Let me know if you have any more questions. Happy sewing! 🙂
Hello, thanks a lot for your great job. I have a question anyway : what does “ALL SEAM ALLOWANCES: 3/8 inch” means ? That they are included or have to be added ?
I’m sorry but I’m a french native speaker and quite new in sewing…
Thanks a lot
Good question! It means that 3/8″ of an inch has been added, so you need to sew with a 3/8″ seam allowance. Let me know if you have any more questions. 🙂
Lynn H. says
Excellent instructions. Cute hat and your model is adorable.
Thank you Lynn!
Linda @ Sewing Shop says
Great toddler hat for cold days and it’s soooo cute! Thank you for sharing your free pattern and tutorial!
I featured your post on my blog, you can see it here: http://www.sewingshop.net/blog/cute-toddler-ear-flap-hat/
Thank you so much Linda!
deni williams says
how do I print the directions?
Good question. I don’t have them in pdf format since it’s a free pattern/tutorial. All you need to do is select the tutorial with your mouse, copy and then paste it into a Word document. Then print. I hope that helps!
This hat looks so cute! I have a cut of polartec fleece on one side, and sherpa on the reverse–can you see any issues with having just the one layer?
Thank Jil! I don’t think so. You’d just have some raw edges showing, but that could look cute!
Need more explanation about sewing the inside out pieces with bottom flaps step 6. Have you considered a video check out the crafty Gemini, made her hats by following video, I’m not a very good sewer so video helps me.
Sorry for the confusion. I have considered video. It’s my goal for this year, to do more videos. Do you have a specific question about step 6 that I can help you with in the mean time? I would love to help the best I can! <3
Since there is no pattern piece for the top hat strip, which way should I cut, ie, should the direction of greatest stretch be front to back (the long way) or side to side (the short way)? Thank you!
Ideally you want to use a fabric in which the cross grain shouldn’t stretch that much more than with the grain, so it shouldn’t matter too much. I hope that helps.
Tank you for this pattern! I made some changes and simply used sheepskin, wich i highly recommend! Warm and nice, no plastic fibres, and easier to sow with just the one layer! 🙂 Thanks again!
Do you have a pattern for this me hat for adults? Those of us the live in a rural area and need to be out shoveling snow or working outside in the winter weather would appreciate something big enough for an adult! You know those of us that live on farms and need to care for the animals under our supervision! Thank you !
I don’t, but I’ll consider it! Thank you for your suggestion! <3
Ms Sam nicholson says
Absolutely love this hat!!! Really would like to make one for this Mom too!! I get so cold playing outside, especially my ears!!
Diya r says
Hi Delia.. can this be used for woven fabric with no stretch ? Please let me know. Thanks for such an awesome pattern

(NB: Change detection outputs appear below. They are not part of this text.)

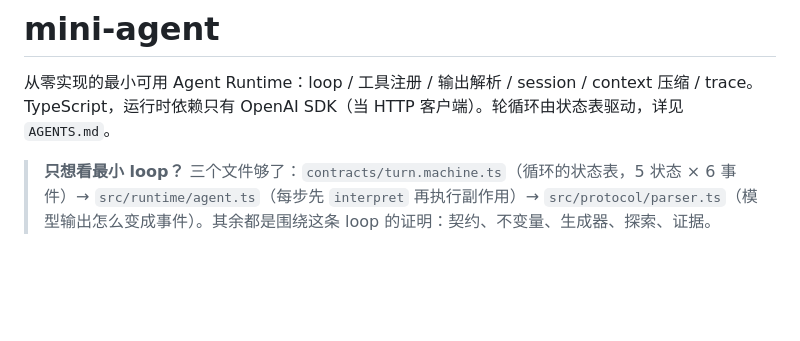
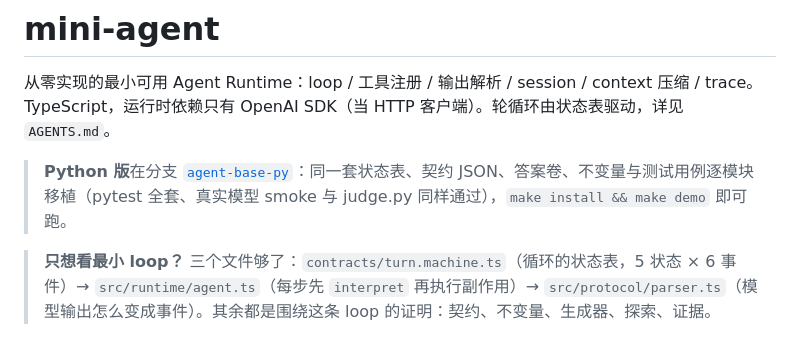
Before and after one commit to zhangliyun2023/mini-agent, a Markdown page: README.md, the part around the change. GitHub-like rendering; blank space fills up the shorter version.

Commit message:
docs(readme): 指向 Python 版分支 agent-base-py
Co-Authored-By: Claude Fable 5.1 <noreply@anthropic.com>

```diff
--- a/README.md
+++ b/README.md
@@ -1,6 +1,8 @@
 # mini-agent
 
 从零实现的最小可用 Agent Runtime：loop / 工具注册 / 输出解析 / session / context 压缩 / trace。TypeScript，运行时依赖只有 OpenAI SDK（当 HTTP 客户端）。轮循环由状态表驱动，详见 `AGENTS.md`。
+
+> **Python 版**在分支 [`agent-base-py`](https://github.com/zhangliyun2023/mini-agent/tree/agent-base-py)：同一套状态表、契约 JSON、答案卷、不变量与测试用例逐模块移植（pytest 全套、真实模型 smoke 与 judge.py 同样通过），`make install && make demo` 即可跑。
 
 > **只想看最小 loop？** 三个文件够了：`contracts/turn.machine.ts`（循环的状态表，5 状态 × 6 事件）→ `src/runtime/agent.ts`（每步先 `interpret` 再执行副作用）→ `src/protocol/parser.ts`（模型输出怎么变成事件）。其余都是围绕这条 loop 的证明：契约、不变量、生成器、探索、证据。
 
```
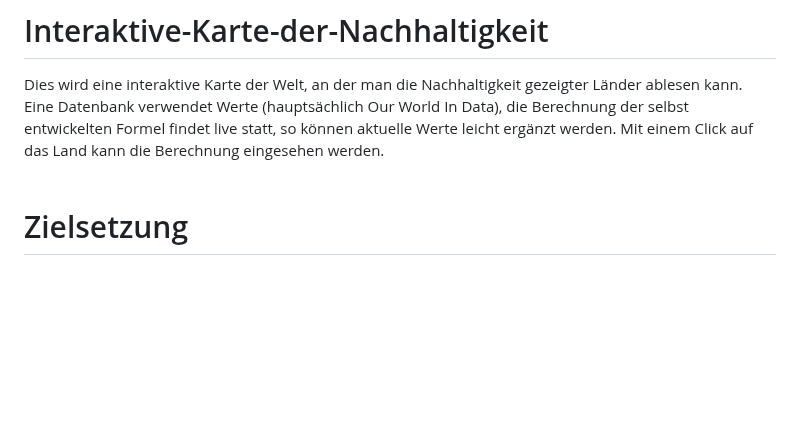
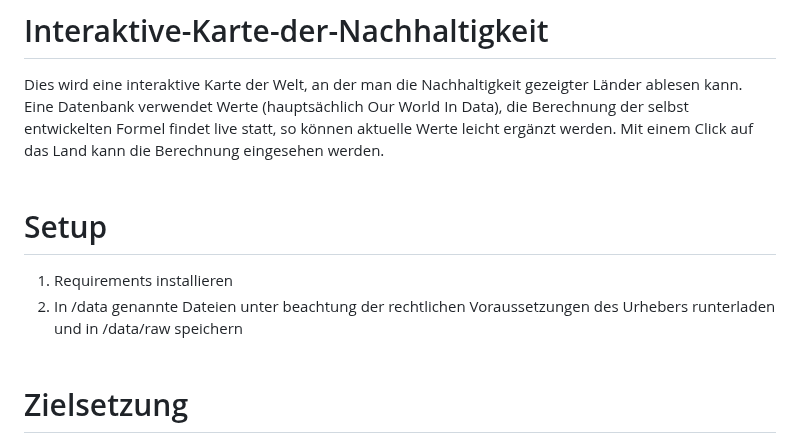
Before and after one commit to Helji314/Interaktive-Karte-der-Nachhaltigkeit, a Markdown page: README.md, the part around the change. GitHub-like rendering; blank space fills up the shorter version.

Commit message:
Voraussetzungen in Readme

```diff
--- a/README.md
+++ b/README.md
@@ -1,5 +1,9 @@
 # Interaktive-Karte-der-Nachhaltigkeit
 Dies wird eine interaktive Karte der Welt, an der man die Nachhaltigkeit gezeigter Länder ablesen kann. Eine Datenbank verwendet Werte (hauptsächlich Our World In Data), die Berechnung der selbst entwickelten Formel findet live statt, so können aktuelle Werte leicht ergänzt werden. Mit einem Click auf das Land kann die Berechnung eingesehen werden.
+<br><br>
+# Setup
+1. Requirements installieren<br>
+2. In /data genannte Dateien unter beachtung der rechtlichen Voraussetzungen des Urhebers runterladen und in /data/raw speichern
 <br><br>
 # Zielsetzung
 Ein Projekt zur Visualisierung der globalen Nachhaltigkeitsleistungen anhand ausgewählter SDG-Indikatoren.
```
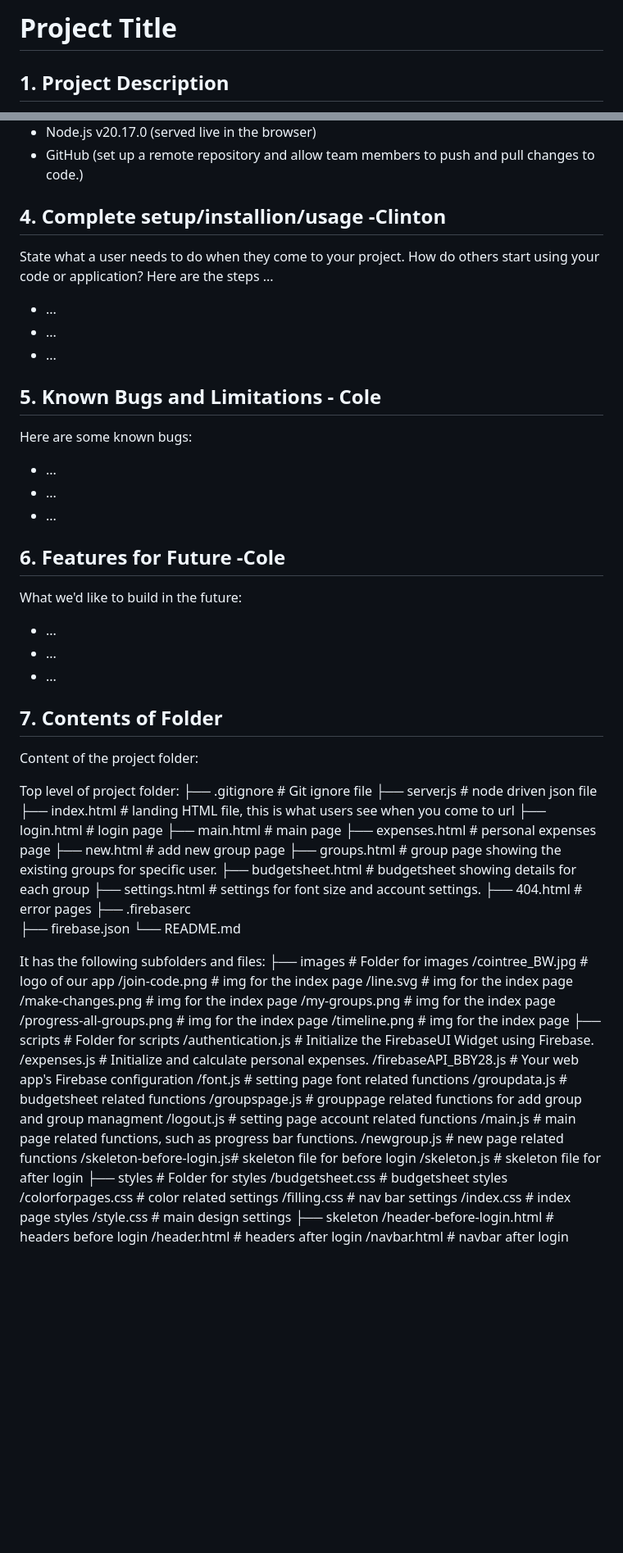
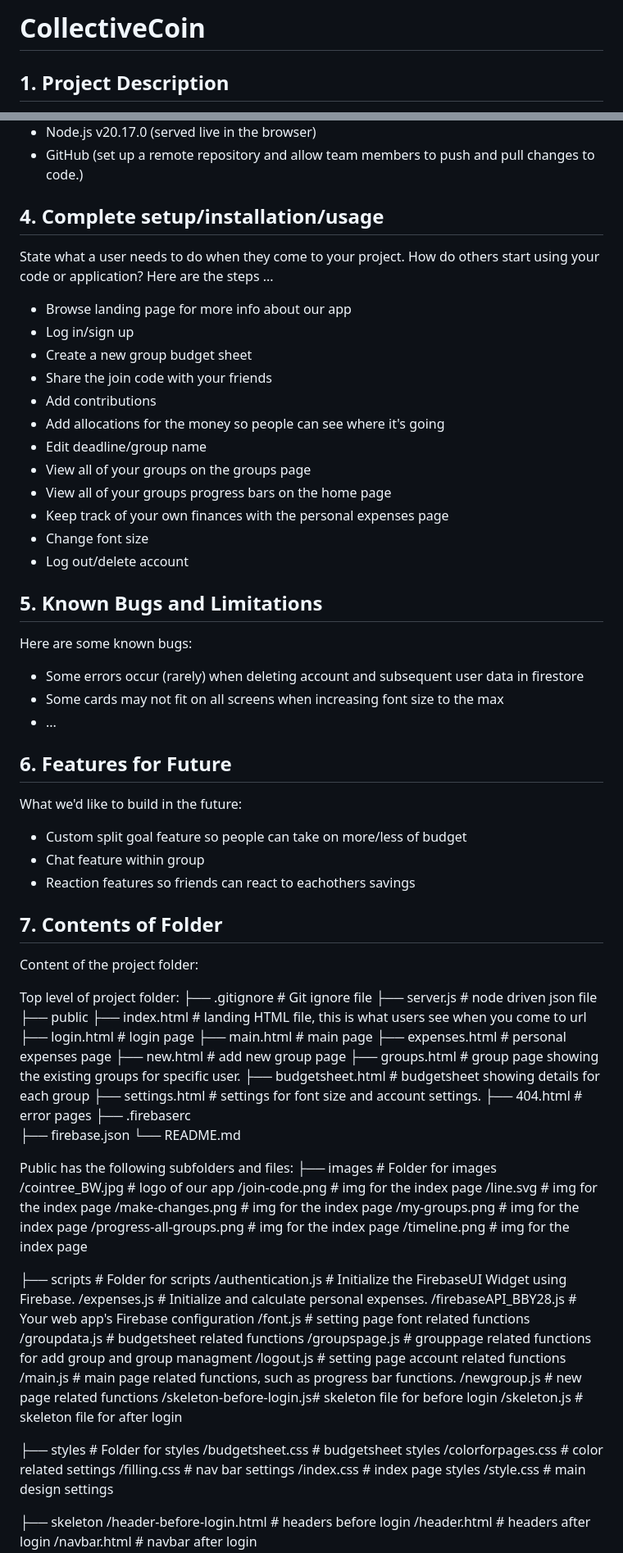
Before and after one commit to colecampbell34/1800_202430_BBY28, a Markdown page: README.md, 2 parts joined by grey strips. Shown at 82% size. GitHub-like rendering; blank space fills up the shorter version.

Commit message:
finished readme file

```diff
--- a/README.md
+++ b/README.md
@@ -1,4 +1,4 @@
-# Project Title
+# CollectiveCoin
 
 ## 1. Project Description
 Our team, BBY-28, is developing a web application to help young adult communities become confident in their finances, by allowing easy collaboration and visualization of shared financial goals and individual contributions.
@@ -18,45 +18,55 @@ List technologies (with version numbers), API's, icons, fonts, images, media or
 * GitHub (set up a remote repository and allow team members to push and pull changes to code.)
 
 
-## 4. Complete setup/installion/usage -Clinton
+## 4. Complete setup/installation/usage
 State what a user needs to do when they come to your project.  How do others start using your code or application?
 Here are the steps ...
-* ...
-* ...
+* Browse landing page for more info about our app
+* Log in/sign up
+* Create a new group budget sheet
+* Share the join code with your friends
+* Add contributions
+* Add allocations for the money so people can see where it's going
+* Edit deadline/group name
+* View all of your groups on the groups page
+* View all of your groups progress bars on the home page
+* Keep track of your own finances with the personal expenses page
+* Change font size
+* Log out/delete account
+
+## 5. Known Bugs and Limitations
+Here are some known bugs:
+* Some errors occur (rarely) when deleting account and subsequent user data in firestore
+* Some cards may not fit on all screens when increasing font size to the max
 * ...
 
-## 5. Known Bugs and Limitations - Cole
-Here are some known bugs:
-* ...
-* ...
-* ...
-
-## 6. Features for Future -Cole
+## 6. Features for Future
 What we'd like to build in the future:
-* ...
-* ...
-* ...
+* Custom split goal feature so people can take on more/less of budget
+* Chat feature within group
+* Reaction features so friends can react to eachothers savings
 
 ## 7. Contents of Folder
 Content of the project folder:
 
- Top level of project folder:
+Top level of project folder:
 ├── .gitignore               # Git ignore file
 ├── server.js                # node driven json file
-├── index.html               # landing HTML file, this is what users see when you come to url
-├── login.html               # login page
-├── main.html                # main page
-├── expenses.html            # personal expenses page
-├── new.html                 # add new group page
-├── groups.html              # group page showing the existing groups for specific user.
-├── budgetsheet.html         # budgetsheet showing details for each group
-├── settings.html            # settings for font size and account settings.
-├── 404.html                 # error pages
+├── public
+    ├── index.html               # landing HTML file, this is what users see when you come to url
+    ├── login.html               # login page
+    ├── main.html                # main page
+    ├── expenses.html            # personal expenses page
+    ├── new.html                 # add new group page
+    ├── groups.html              # group page showing the existing groups for specific user.
+    ├── budgetsheet.html         # budgetsheet showing details for each group
+    ├── settings.html            # settings for font size and account settings.
+    ├── 404.html                 # error pages
 ├── .firebaserc
 ├── firebase.json
 └── README.md
 
-It has the following subfolders and files:
+Public has the following subfolders and files:
 ├── images                   # Folder for images
     /cointree_BW.jpg         # logo of our app
     /join-code.png           # img for the index page
@@ -65,6 +75,7 @@ It has the following subfolders and files:
     /my-groups.png           # img for the index page
     /progress-all-groups.png # img for the index page
     /timeline.png            # img for the index page
+
 ├── scripts                  # Folder for scripts
     /authentication.js       # Initialize the FirebaseUI Widget using Firebase.
     /expenses.js             # Initialize and calculate personal expenses.
@@ -77,12 +88,14 @@ It has the following subfolders and files:
     /newgroup.js             # new page related functions
     /skeleton-before-login.js# skeleton file for before login
     /skeleton.js             # skeleton file for after login
+
 ├── styles                   # Folder for styles
     /budgetsheet.css         # budgetsheet styles
     /colorforpages.css       # color related settings
     /filling.css             # nav bar settings
     /index.css               # index page styles
     /style.css               # main design settings
+
 ├── skeleton
     /header-before-login.html # headers before login
     /header.html              # headers after login
```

Great question. I designed it to fit with a little flex so you would have to keep that in mind. If your child’s head is smaller than the measurements then you should be okay to use a woven material. If not, then you would need to create a muslin and experiment with enlarging the pattern a bit. I hope that helps!
Shelley Mackay says
Is there an adult version of the Ear Flap Hat Pattern?
I do not have one available, although some readers have successfully enlarged the pattern for an adult sized head. I hope that helps.
Rianne Derveaux says
I want to make this cap, but I can’t find the measurements for the rectangle piece. You write that it is on the side hat pattern pattern, but I don’t find it…
It is 4.75 inches by 13 inches. It’s on the side hat piece, not the ear flap pattern piece. Sorry for any confusion.
Joyce Mustoe says
I made this hat today for my 3-year-old grandson, and he loves it! Now, everyone in the family wants one!🤣 I wish I could attach a picture! It’s darling, and it just cost a little over $5 with regular priced Sherpa and plaid fleece fabric from Hobby Lobby. There’s even enough fabric leftover to make another one!
That makes me so happy to hear! So glad you and he like the pattern! 🙂